The input =>
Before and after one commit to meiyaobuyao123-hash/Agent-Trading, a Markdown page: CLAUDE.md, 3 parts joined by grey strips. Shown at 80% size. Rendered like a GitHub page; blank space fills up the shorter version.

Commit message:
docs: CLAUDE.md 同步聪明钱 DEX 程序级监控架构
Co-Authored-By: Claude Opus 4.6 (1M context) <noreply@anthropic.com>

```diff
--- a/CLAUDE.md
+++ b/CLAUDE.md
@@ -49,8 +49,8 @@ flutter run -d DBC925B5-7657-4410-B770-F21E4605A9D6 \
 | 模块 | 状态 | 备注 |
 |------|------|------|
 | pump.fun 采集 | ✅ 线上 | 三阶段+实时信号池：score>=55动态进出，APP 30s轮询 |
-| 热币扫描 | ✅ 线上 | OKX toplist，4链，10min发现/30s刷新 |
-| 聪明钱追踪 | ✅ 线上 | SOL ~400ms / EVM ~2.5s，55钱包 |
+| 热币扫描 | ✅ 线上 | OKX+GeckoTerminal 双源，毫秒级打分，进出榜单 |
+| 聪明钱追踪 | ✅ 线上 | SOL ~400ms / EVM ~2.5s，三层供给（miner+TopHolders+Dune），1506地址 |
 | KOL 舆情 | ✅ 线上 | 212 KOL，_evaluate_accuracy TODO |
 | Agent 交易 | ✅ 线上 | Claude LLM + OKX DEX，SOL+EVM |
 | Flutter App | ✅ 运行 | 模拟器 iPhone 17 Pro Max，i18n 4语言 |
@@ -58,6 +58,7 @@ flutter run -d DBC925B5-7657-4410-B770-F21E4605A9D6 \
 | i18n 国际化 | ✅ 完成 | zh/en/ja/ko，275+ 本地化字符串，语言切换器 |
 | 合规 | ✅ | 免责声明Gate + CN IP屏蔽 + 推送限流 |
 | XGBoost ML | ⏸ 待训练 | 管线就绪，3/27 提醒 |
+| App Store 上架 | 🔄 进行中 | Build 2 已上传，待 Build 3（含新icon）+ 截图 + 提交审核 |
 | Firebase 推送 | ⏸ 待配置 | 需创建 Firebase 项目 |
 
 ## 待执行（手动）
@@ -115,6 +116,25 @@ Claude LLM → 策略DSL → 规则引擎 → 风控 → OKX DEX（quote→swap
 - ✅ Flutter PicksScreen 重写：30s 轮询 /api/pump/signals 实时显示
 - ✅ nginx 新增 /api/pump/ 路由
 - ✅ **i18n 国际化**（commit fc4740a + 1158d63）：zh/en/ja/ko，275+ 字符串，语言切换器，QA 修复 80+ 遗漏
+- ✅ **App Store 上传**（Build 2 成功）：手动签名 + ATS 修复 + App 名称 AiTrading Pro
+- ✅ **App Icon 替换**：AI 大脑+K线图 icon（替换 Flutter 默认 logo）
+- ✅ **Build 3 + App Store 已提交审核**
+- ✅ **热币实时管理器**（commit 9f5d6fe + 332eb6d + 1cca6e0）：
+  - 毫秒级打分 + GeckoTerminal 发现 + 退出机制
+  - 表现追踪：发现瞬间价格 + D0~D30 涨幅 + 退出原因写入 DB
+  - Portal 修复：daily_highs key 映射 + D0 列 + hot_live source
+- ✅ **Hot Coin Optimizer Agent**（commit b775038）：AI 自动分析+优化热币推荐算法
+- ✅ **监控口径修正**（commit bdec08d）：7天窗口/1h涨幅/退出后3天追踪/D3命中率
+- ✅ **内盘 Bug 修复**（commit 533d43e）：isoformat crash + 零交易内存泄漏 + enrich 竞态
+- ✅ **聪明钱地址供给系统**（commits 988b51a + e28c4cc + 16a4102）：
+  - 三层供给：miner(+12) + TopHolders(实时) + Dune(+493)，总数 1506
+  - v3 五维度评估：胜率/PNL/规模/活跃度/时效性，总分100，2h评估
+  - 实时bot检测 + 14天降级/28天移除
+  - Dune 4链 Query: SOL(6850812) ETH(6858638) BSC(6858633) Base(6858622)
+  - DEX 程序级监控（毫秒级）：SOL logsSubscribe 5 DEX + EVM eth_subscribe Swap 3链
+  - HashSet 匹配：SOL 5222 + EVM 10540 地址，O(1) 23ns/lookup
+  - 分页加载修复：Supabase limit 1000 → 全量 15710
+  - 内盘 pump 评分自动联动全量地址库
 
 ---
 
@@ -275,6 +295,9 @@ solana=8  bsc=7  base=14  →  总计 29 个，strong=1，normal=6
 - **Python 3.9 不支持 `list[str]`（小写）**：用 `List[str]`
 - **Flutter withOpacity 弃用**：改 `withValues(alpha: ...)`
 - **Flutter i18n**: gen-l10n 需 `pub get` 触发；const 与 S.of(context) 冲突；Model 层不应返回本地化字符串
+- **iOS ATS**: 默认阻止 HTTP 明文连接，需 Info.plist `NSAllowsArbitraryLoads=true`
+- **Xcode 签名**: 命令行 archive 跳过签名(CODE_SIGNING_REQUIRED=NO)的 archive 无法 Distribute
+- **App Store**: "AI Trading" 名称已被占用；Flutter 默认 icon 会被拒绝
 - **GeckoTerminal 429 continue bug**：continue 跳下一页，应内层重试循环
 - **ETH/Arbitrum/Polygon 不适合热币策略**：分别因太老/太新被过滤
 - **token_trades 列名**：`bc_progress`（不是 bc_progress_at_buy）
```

Task to carry out =>
For the string "miner", go line by line through the material and copy every line that has it.

Answer to the problem =>
+| 聪明钱追踪 | ✅ 线上 | SOL ~400ms / EVM ~2.5s，三层供给（miner+TopHolders+Dune），1506地址 |
+  - 三层供给：miner(+12) + TopHolders(实时) + Dune(+493)，总数 1506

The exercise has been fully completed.